Nov 3, 2016
When I first arrived in Suzhou the opportunity to participate in sporting events as an expatriate seemed not to extend very far beyond the weekly football league. This bi-annually run competition, with a few stand-alone knock-out day events thrown in for good measure, although fun and competitive, reflected the somewhat limited status quo of the sporting landscape a decade ago. Fast forward to today and, although the league still runs, the teams have changed in all but a few cases and, in most, beyond recognition. This is in part a reflection of the typical life cycle of expatriate teams, but also the regular comings and goings of the foreign players that typify overseas life, alongside the seemingly enduring appeal of the game being played.
More recently however, as the number of overseas employees have increased, the opportunities to compete in a more diverse range of sports has grown exponentially. For domestically appealing games, such as badminton, table tennis and basketball, local communities can and often do promote and run small scale events. Advertisements and invitations may be placed and offered by housing complexes, workplaces and even local independent organisers. Some even attract high quality competitors and fields with the SIP badminton and Jin Ji Hu dragon boat race, and half marathons cases in point.
For many, and with children in mind as well, local sports clubs also often offer competitive outlets. Taekwondo and martial arts in general tend to be very good at showcasing their sports, as well as the organisation or independent companies that back them. Schools and universities also offer opportunities to enter into competitions. In contrast to Europe and North America, for example, where quite established leagues exist and cup competitions are run, here the tendency is often for standalone fixtures, with entry into events being relatively last minute affairs due to when the competition details are released. This can prove both a blessing and a bane depending on how one considers it.
Emerging also in recent years has been the relative rise in popularity of more typically Western dominated sports. Games such as rugby, hockey and cricket have emerged to establish a stable base in the city. The local organising clubs also then enter and compete in national and regional competitions with varying degrees of success. The Suzhou Cricket Club recently featured in the Xiamen Sixes and lost a narrow semi-final game to Shanghai, who went on to lose the final to Chengdu, incidentally a team Suzhou had beaten in a very close game in the group stage. Suzhou also features in the rugby sevens, tens and fifteens, and the ten’s season is currently underway, having just played a round of fixtures in Hangzhou, with the next set in Nanjing before concluding in Shanghai. In terms of Shanghai, the city by virtue of its size produces some strong sides with some very talented players. It has good rugby and cricket teams, and also a very good hockey side whose players compete internationally.

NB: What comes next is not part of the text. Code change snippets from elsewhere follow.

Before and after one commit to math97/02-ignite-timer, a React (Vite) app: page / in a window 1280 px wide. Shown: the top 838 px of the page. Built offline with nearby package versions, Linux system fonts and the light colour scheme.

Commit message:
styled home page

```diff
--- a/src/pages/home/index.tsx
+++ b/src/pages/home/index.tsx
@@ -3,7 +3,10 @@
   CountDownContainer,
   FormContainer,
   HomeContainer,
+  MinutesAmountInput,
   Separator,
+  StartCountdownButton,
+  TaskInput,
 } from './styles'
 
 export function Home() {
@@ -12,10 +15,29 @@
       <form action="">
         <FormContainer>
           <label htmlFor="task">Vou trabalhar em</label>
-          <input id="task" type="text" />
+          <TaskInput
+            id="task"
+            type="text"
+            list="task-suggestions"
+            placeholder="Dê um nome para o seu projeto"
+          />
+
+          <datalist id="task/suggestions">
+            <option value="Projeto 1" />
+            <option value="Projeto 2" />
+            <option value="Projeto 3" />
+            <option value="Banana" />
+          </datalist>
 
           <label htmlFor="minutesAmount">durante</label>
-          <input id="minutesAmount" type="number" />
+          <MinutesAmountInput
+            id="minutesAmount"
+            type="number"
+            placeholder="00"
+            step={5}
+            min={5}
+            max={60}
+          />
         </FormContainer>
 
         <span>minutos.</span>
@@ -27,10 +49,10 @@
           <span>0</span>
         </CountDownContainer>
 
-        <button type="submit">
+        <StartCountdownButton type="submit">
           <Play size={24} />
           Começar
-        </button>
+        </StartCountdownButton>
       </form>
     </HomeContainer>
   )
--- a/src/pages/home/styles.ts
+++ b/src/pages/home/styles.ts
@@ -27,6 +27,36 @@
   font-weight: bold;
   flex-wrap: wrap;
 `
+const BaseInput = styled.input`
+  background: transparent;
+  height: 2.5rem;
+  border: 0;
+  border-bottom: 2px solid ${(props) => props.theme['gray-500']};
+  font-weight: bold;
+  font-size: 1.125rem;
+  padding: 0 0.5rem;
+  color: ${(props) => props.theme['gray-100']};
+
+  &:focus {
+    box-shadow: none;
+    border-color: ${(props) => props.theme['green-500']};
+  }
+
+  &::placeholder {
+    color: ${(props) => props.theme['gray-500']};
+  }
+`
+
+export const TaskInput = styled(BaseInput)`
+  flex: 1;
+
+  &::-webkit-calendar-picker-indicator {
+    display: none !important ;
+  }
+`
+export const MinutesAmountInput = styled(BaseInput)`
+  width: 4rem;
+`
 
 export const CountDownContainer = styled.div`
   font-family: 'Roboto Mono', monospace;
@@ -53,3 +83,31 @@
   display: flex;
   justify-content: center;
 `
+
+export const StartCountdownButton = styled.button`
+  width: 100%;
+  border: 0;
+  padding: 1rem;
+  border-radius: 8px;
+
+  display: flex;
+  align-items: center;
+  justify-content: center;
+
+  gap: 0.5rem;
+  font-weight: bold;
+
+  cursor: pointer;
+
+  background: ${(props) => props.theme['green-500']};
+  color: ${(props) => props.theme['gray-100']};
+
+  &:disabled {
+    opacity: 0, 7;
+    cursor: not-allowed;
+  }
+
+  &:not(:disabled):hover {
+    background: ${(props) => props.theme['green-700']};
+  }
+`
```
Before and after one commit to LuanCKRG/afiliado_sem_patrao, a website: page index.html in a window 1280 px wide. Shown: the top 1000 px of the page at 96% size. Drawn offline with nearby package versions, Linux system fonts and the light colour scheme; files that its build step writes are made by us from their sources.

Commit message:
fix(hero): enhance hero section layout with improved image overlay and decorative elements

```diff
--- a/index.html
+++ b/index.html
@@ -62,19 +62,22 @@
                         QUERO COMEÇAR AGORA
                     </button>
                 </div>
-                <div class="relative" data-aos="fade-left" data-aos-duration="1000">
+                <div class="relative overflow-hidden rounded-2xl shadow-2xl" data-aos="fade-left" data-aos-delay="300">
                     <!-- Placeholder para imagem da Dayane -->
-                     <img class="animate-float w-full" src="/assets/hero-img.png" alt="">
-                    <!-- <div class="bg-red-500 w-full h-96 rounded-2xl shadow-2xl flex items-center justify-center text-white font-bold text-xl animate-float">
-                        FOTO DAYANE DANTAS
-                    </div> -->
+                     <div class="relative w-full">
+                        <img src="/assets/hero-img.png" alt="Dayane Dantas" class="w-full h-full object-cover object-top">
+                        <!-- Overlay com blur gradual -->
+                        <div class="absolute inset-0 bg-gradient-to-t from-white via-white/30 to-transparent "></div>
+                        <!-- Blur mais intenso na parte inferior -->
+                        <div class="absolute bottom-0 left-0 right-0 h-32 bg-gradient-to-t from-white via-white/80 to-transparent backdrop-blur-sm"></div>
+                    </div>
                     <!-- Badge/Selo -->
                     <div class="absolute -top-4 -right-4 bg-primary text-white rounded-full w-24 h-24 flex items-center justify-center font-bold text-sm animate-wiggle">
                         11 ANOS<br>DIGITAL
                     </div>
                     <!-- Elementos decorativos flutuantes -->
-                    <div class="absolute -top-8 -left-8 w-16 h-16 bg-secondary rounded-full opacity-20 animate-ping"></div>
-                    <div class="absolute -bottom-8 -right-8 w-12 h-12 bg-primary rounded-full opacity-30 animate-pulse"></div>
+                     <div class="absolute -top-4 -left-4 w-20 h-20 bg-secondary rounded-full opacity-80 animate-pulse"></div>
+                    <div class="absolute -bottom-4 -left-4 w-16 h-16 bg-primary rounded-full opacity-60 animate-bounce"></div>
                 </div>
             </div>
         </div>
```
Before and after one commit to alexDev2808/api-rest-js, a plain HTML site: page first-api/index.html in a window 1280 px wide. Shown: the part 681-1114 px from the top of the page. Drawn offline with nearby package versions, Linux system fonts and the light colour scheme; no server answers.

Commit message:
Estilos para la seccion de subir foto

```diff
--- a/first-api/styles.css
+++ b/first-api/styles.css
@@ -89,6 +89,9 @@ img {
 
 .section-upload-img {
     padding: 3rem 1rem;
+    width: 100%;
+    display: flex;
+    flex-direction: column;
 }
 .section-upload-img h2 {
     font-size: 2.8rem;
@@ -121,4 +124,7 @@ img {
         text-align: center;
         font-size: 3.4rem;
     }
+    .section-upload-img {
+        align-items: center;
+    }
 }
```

In fairness pitch quality can be problematic at times, with grass pitches not as lovingly tended as one might expect at home, and astro surfaces varying significantly in terms of surface quality. The risk of injury also has to be factored in and limited health care may prove a deterrent for some potential players. Thankfully, in most cases the rise of a diverse range of sporting competitions has added an extra string to the city’s bow and provided an opportunity for many that quite simply did not exist previously.
About the Column
Gareth Morris is a university language teacher. He is also a part-time doctoral student. Gareth first moved to China in 2005 and, after spending a couple of years back in the UK studying for his PGCE and Masters, has now returned to the city he calls home. During his time in China Gareth has travelled extensively. His travels have taken him from Beijing and Xian to Kunming and Haikou. He has also spent time in Hong Kong and Macao. In addition to this, Gareth has lived in a number of countries across Europe, North and Central America and Asia. Closer to home, Gareth has enjoyed visiting numerous localities within Jiangsu, Zhejiang and Anhui. His Livingsu column will explore local places of interest found within walking distance of Metro line 1.